Critter of the Week: The mottled brittlestar – Ophionereis fasciata Hutton, 1872
The mottled brittle star Ophionereis fasciata, known as weki huna in Māori, lives under rocks in the low intertidal or shallow subtidal right around New Zealand. Though we have some rare records from 300 m deep at its extreme.
Their stripy, spiky arms look a little bit like a centipede sticking out from under boulders and in rock crevices. They feed by filtering tasty morsels from the water column through mucus screens between their armspines.
The jaw of a brittle star is lined by oral papillae, (little square teeth-like blocks) and it has a row of teeth inside the jaw structure that grind up prey - you can just see them inside the centre of the disc in the image below.
Ventral (underside) view of Ophionereis fasciata. The jaw is in the centre of its disc and lined with oral papillae. [Sadie Mills, NIWA]
Food is transported to the mouth by the tube feet, which poke out from holes next to each of the armspines. This little video clip shows the tube feet in action when flipping over in a dish of seawater.
Ophionereis fasciata is biolumninescent, which means if disturbed blue flashes of light can be seen along the arms of the animal. This only lasts for 20-30 seconds and can only be seen in total darkness (Mallefet et al., 2004), so night divers might be able to glimpse this if they are lucky. It uses these flashes of light to signal that it is un-tasty to potential predators. The study by Mallefet et al. (2004) detected bioluminescence in several other brittlestar species during their study, so it might be a more common feature than we think.
This photo of the armtip of Ophioeneris fasciata is evidence that they may still be pretty tasty to predators though.
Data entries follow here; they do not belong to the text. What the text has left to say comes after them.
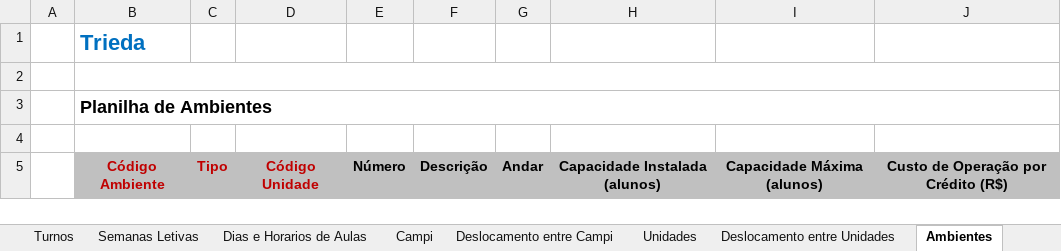
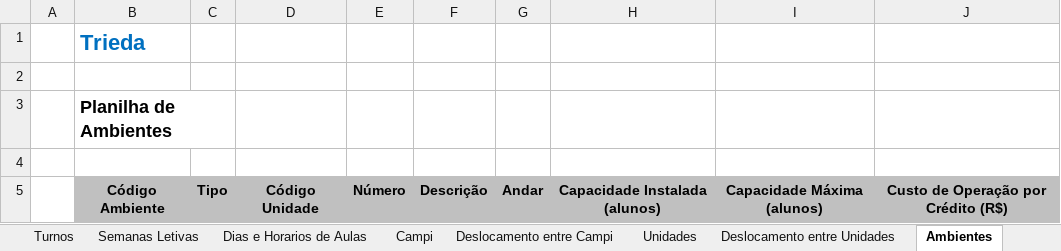
Before and after one commit to VillzVic/Trieda, an Excel workbook: code/client/web/src/main/resources/templateExport.xlsx, sheet Ambientes, drawn as a sheet; values as stored, in another font and other column widths than the file's, no borders; the diff names each change by its address in the sheet, - before the commit and + after, or states it on an @@ line.

```diff
--- a/code/client/web/src/main/resources/templateExport.xlsx (sheet Ambientes)
+++ b/code/client/web/src/main/resources/templateExport.xlsx (sheet Ambientes)
-B2:J2 merged
-B3:J3 merged
+B3:C3 merged
-B5:D5 text colour: #C00000
+B5:D5 text colour: black
```
Also changed, not shown: sheet Disciplinas, sheet Professores, sheet Resumo por Campus, sheet Disciplinas Co-Requisitos, sheet Disciplinas Pre-Requisitos, sheet Habilitacao dos Professores, 41 more sheets, charts or pictures, 1 other file.
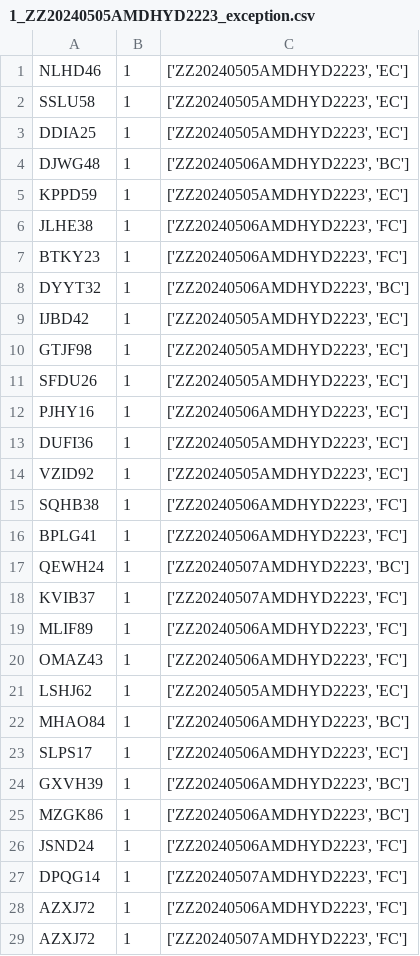
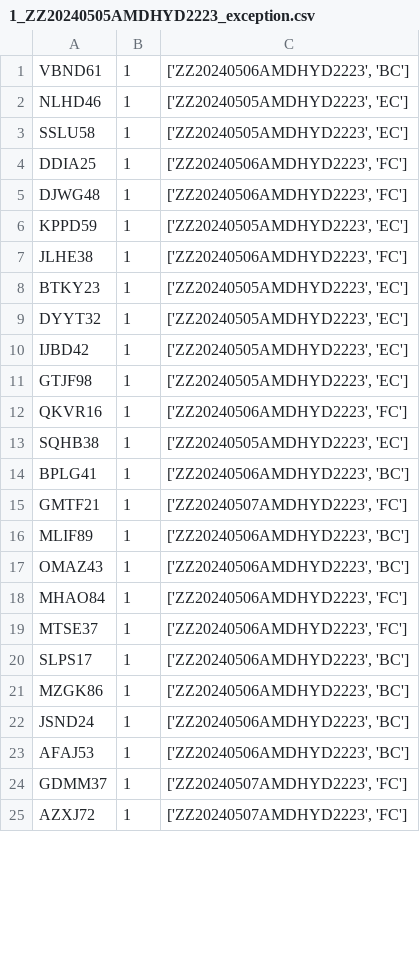
Before and after one commit to SatyamguptaSG/Mphasis, a CSV file: output/1_ZZ20240505AMDHYD2223_exception.csv, drawn as a sheet; only a part is shown; the diff covers the shown part only.

```diff
--- a/output/1_ZZ20240505AMDHYD2223_exception.csv
+++ b/output/1_ZZ20240505AMDHYD2223_exception.csv
@@ -1,29 +1,25 @@
+VBND61,1,"['ZZ20240506AMDHYD2223', 'BC']"
 NLHD46,1,"['ZZ20240505AMDHYD2223', 'EC']"
 SSLU58,1,"['ZZ20240505AMDHYD2223', 'EC']"
-DDIA25,1,"['ZZ20240505AMDHYD2223', 'EC']"
-DJWG48,1,"['ZZ20240506AMDHYD2223', 'BC']"
+DDIA25,1,"['ZZ20240506AMDHYD2223', 'FC']"
+DJWG48,1,"['ZZ20240506AMDHYD2223', 'FC']"
 KPPD59,1,"['ZZ20240505AMDHYD2223', 'EC']"
 JLHE38,1,"['ZZ20240506AMDHYD2223', 'FC']"
-BTKY23,1,"['ZZ20240506AMDHYD2223', 'FC']"
-DYYT32,1,"['ZZ20240506AMDHYD2223', 'BC']"
+BTKY23,1,"['ZZ20240505AMDHYD2223', 'EC']"
+DYYT32,1,"['ZZ20240505AMDHYD2223', 'EC']"
 IJBD42,1,"['ZZ20240505AMDHYD2223', 'EC']"
 GTJF98,1,"['ZZ20240505AMDHYD2223', 'EC']"
-SFDU26,1,"['ZZ20240505AMDHYD2223', 'EC']"
-PJHY16,1,"['ZZ20240506AMDHYD2223', 'EC']"
-DUFI36,1,"['ZZ20240505AMDHYD2223', 'EC']"
-VZID92,1,"['ZZ20240505AMDHYD2223', 'EC']"
-SQHB38,1,"['ZZ20240506AMDHYD2223', 'FC']"
-BPLG41,1,"['ZZ20240506AMDHYD2223', 'FC']"
-QEWH24,1,"['ZZ20240507AMDHYD2223', 'BC']"
-KVIB37,1,"['ZZ20240507AMDHYD2223', 'FC']"
-MLIF89,1,"['ZZ20240506AMDHYD2223', 'FC']"
-OMAZ43,1,"['ZZ20240506AMDHYD2223', 'FC']"
-LSHJ62,1,"['ZZ20240505AMDHYD2223', 'EC']"
-MHAO84,1,"['ZZ20240506AMDHYD2223', 'BC']"
-SLPS17,1,"['ZZ20240506AMDHYD2223', 'EC']"
-GXVH39,1,"['ZZ20240506AMDHYD2223', 'BC']"
+QKVR16,1,"['ZZ20240506AMDHYD2223', 'FC']"
+SQHB38,1,"['ZZ20240505AMDHYD2223', 'EC']"
+BPLG41,1,"['ZZ20240506AMDHYD2223', 'BC']"
+GMTF21,1,"['ZZ20240507AMDHYD2223', 'FC']"
+MLIF89,1,"['ZZ20240506AMDHYD2223', 'BC']"
+OMAZ43,1,"['ZZ20240506AMDHYD2223', 'BC']"
+MHAO84,1,"['ZZ20240506AMDHYD2223', 'FC']"
+MTSE37,1,"['ZZ20240506AMDHYD2223', 'FC']"
+SLPS17,1,"['ZZ20240506AMDHYD2223', 'BC']"
 MZGK86,1,"['ZZ20240506AMDHYD2223', 'BC']"
-JSND24,1,"['ZZ20240506AMDHYD2223', 'FC']"
-DPQG14,1,"['ZZ20240507AMDHYD2223', 'FC']"
-AZXJ72,1,"['ZZ20240506AMDHYD2223', 'FC']"
+JSND24,1,"['ZZ20240506AMDHYD2223', 'BC']"
+AFAJ53,1,"['ZZ20240506AMDHYD2223', 'BC']"
+GDMM37,1,"['ZZ20240507AMDHYD2223', 'FC']"
 AZXJ72,1,"['ZZ20240507AMDHYD2223', 'FC']"
```
Also changed, not shown: 3 added rows, 8 removed rows and 23 edited cells elsewhere in this file, output/1_ZZ20240505AMDHYD2223_default.csv, output/6_ZZ20240505AMDHYD2223_default.csv, 40 other files.
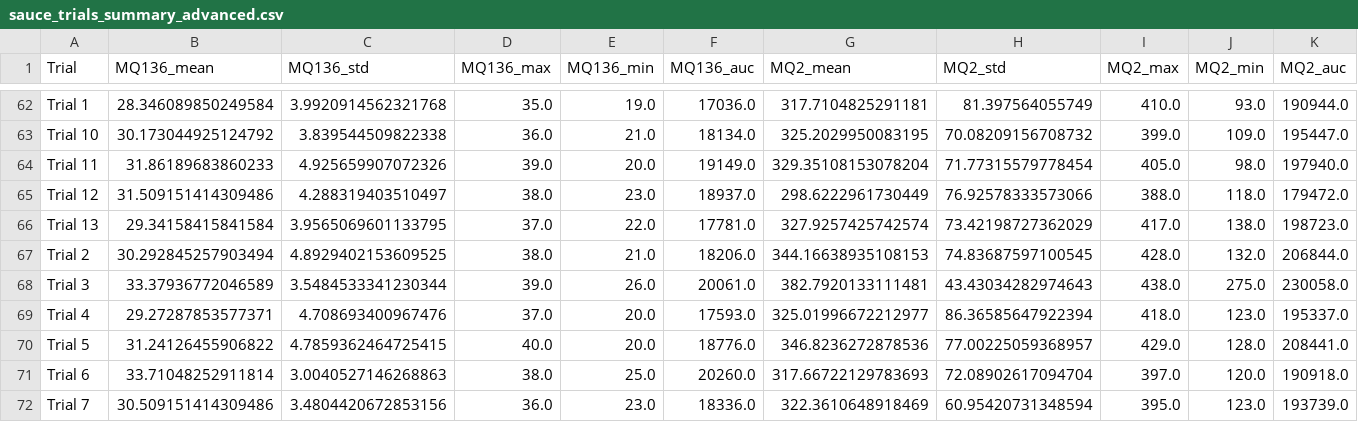
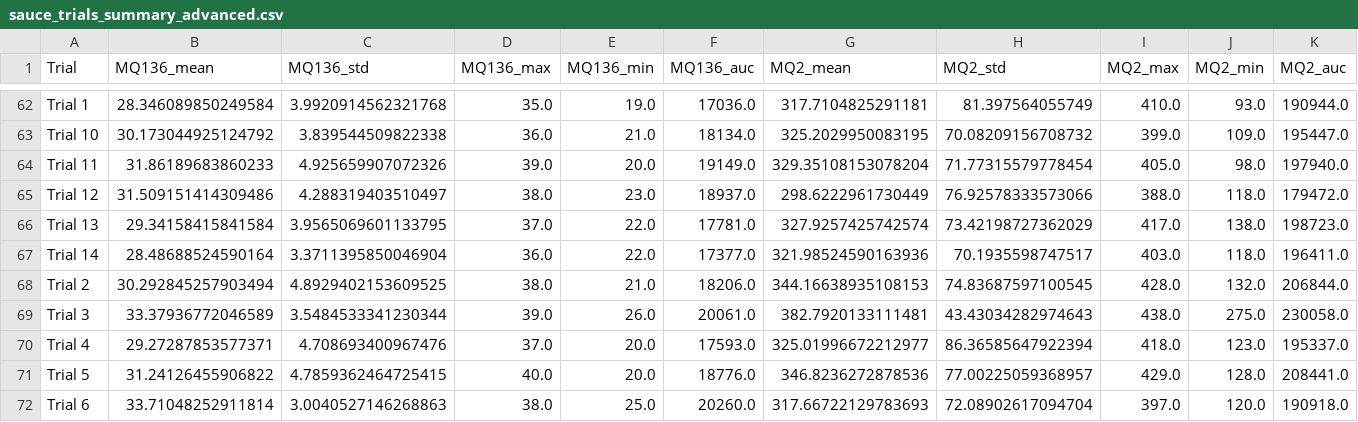
Before and after one commit to cbbendol23/enose-dark-sauce-classification, a CSV file: sauce_trials_summary_advanced.csv, drawn as a sheet; only a part is shown, gaps mark what is left out; the shorter side is filled out with more unchanged rows; rows hold the shown columns only; the diff names each change by its address in the sheet, - before the commit and + after, or states it on an @@ line.

```diff
--- a/sauce_trials_summary_advanced.csv
+++ b/sauce_trials_summary_advanced.csv
+row 67: Trial 14 | 28.48688524590164 | 3.3711395850046904 | 36.0 | 22.0 | 17377.0 | 321.98524590163936 | 70.1935598747517 | 403.0 | 118.0 | 196411.0
```
Also changed, not shown: 2 other files.
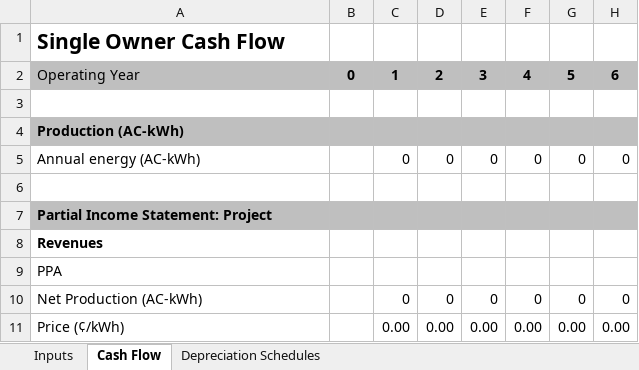
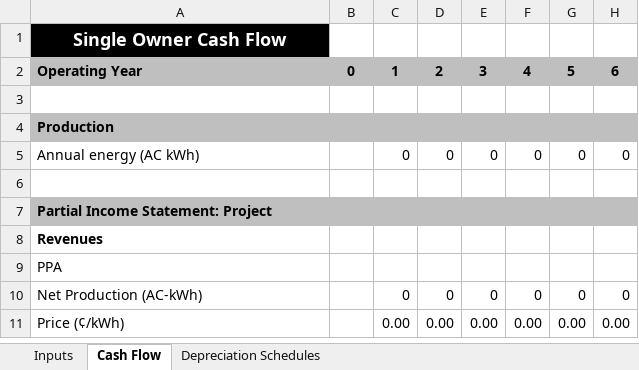
Before and after one commit to NREL/SAM, an Excel workbook: deploy/runtime/spreadsheets/single_owner.xlsx, sheet Cash Flow, drawn as a sheet; only a part is shown; values as stored, in another font and other column widths than the file's, no borders; the diff names each change by its address in the sheet, - before the commit and + after, or states it on an @@ line.

```diff
--- a/deploy/runtime/spreadsheets/single_owner.xlsx (sheet Cash Flow)
+++ b/deploy/runtime/spreadsheets/single_owner.xlsx (sheet Cash Flow)
@@ A1 fill: none → #000000, text colour: black → #FFFFFF, text size: smaller, alignment: left → center @@
-A2 bold: off
+A2 bold: on
-A4: Production (AC-kWh)
+A4: Production
-A5: Annual energy (AC-kWh)
+A5: Annual energy (AC kWh)
```
Also changed, not shown: deploy/runtime/spreadsheets/residential_commercial.xlsx, 1 other file.
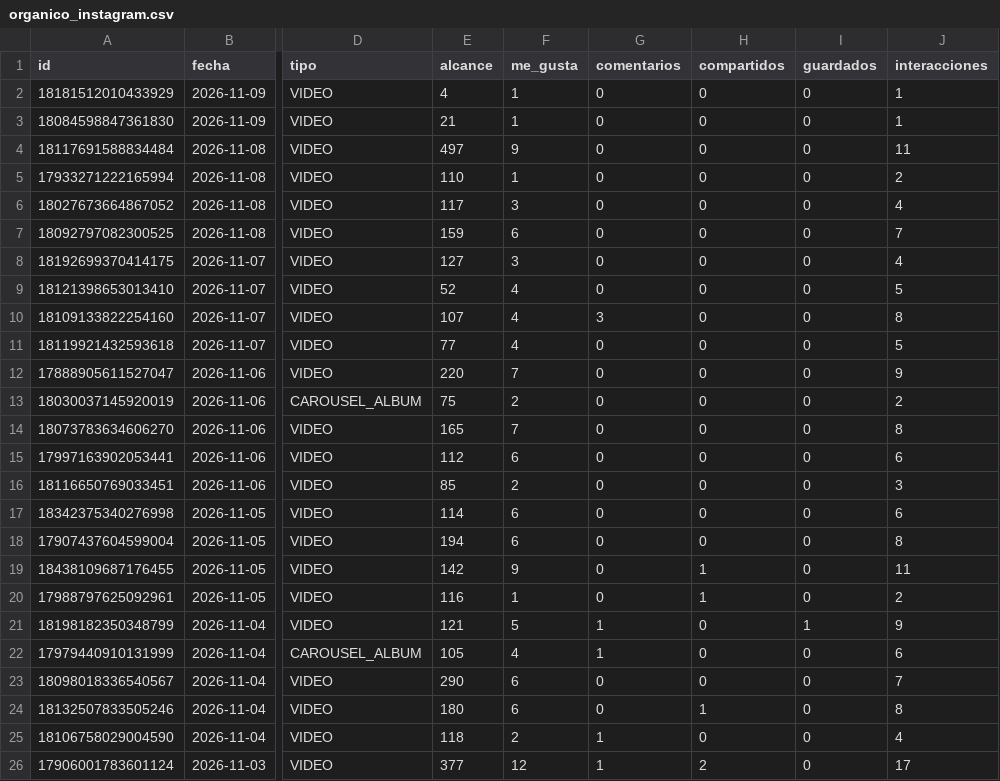
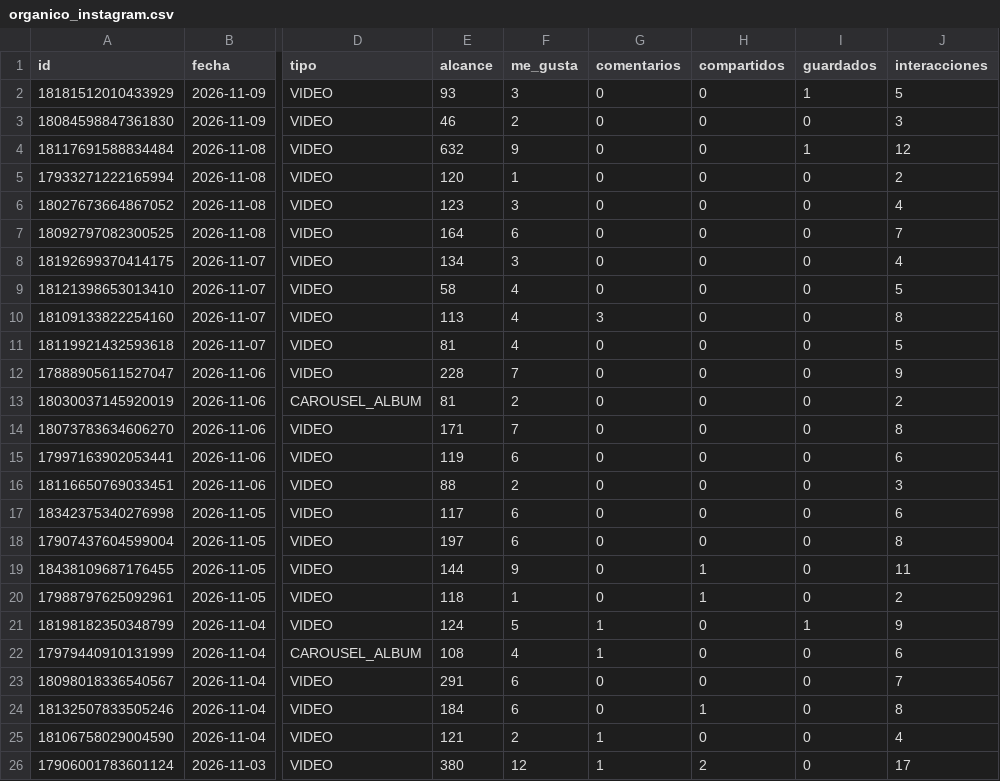
Before and after one commit to candelagomez/dashboard-meta, a CSV file: data/organico_instagram.csv, drawn as a sheet; only a part is shown, gaps mark what is left out; the diff covers the shown part only; the diff names each change by its address in the sheet, - before the commit and + after, or states it on an @@ line.

```diff
--- a/data/organico_instagram.csv
+++ b/data/organico_instagram.csv
-E2 (alcance): 4
+E2 (alcance): 93
-F2 (me_gusta): 1
+F2 (me_gusta): 3
-I2 (guardados): 0
+I2 (guardados): 1
-J2 (interacciones): 1
+J2 (interacciones): 5
-E3 (alcance): 21
+E3 (alcance): 46
-F3 (me_gusta): 1
+F3 (me_gusta): 2
-J3 (interacciones): 1
+J3 (interacciones): 3
-E4 (alcance): 497
+E4 (alcance): 632
-I4 (guardados): 0
+I4 (guardados): 1
-J4 (interacciones): 11
+J4 (interacciones): 12
-E5 (alcance): 110
+E5 (alcance): 120
-E6 (alcance): 117
+E6 (alcance): 123
-E7 (alcance): 159
+E7 (alcance): 164
-E8 (alcance): 127
+E8 (alcance): 134
-E9 (alcance): 52
+E9 (alcance): 58
-E10 (alcance): 107
+E10 (alcance): 113
-E11 (alcance): 77
+E11 (alcance): 81
-E12 (alcance): 220
+E12 (alcance): 228
-E13 (alcance): 75
+E13 (alcance): 81
-E14 (alcance): 165
+E14 (alcance): 171
-E15 (alcance): 112
+E15 (alcance): 119
-E16 (alcance): 85
+E16 (alcance): 88
-E17 (alcance): 114
+E17 (alcance): 117
-E18 (alcance): 194
+E18 (alcance): 197
-E19 (alcance): 142
+E19 (alcance): 144
-E20 (alcance): 116
+E20 (alcance): 118
-E21 (alcance): 121
+E21 (alcance): 124
-E22 (alcance): 105
+E22 (alcance): 108
-E23 (alcance): 290
+E23 (alcance): 291
-E24 (alcance): 180
+E24 (alcance): 184
-E25 (alcance): 118
+E25 (alcance): 121
-E26 (alcance): 377
+E26 (alcance): 380
```
Also changed, not shown: 34 edited cells elsewhere in this file, data/organico_facebook.csv, data/pauta_diaria.csv.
The armtip is smaller and a different colour than the rest of the arm because it has regrown after being broken off. The armtip could have been nipped off by a fish or broken off when the animal was disturbed.
Brittlestars, and other species of echinoderms have the remarkable ability of autotomy to self-amputate and regrow parts of their body as a defensive reaction to potential predators. Sometimes this method is also used to reproduce asexually, and a small piece of brittlestar can regrow into a whole other animal. This is called fission or fissiparity, and can be seen in many of the ophiuroid families, e.g., in the Ophiactidae family it is seen in Ophiactis savignyi and Ophiactis hirta.
Check out this great photo of Ophionereis fasciata by Rod Morris along with other intertidal and shallow subtidal sea creatures.
You can identify brittlestar species and their spiny relations, such as seastars and sea urchins, using our free downloadable interactive PDF guide here.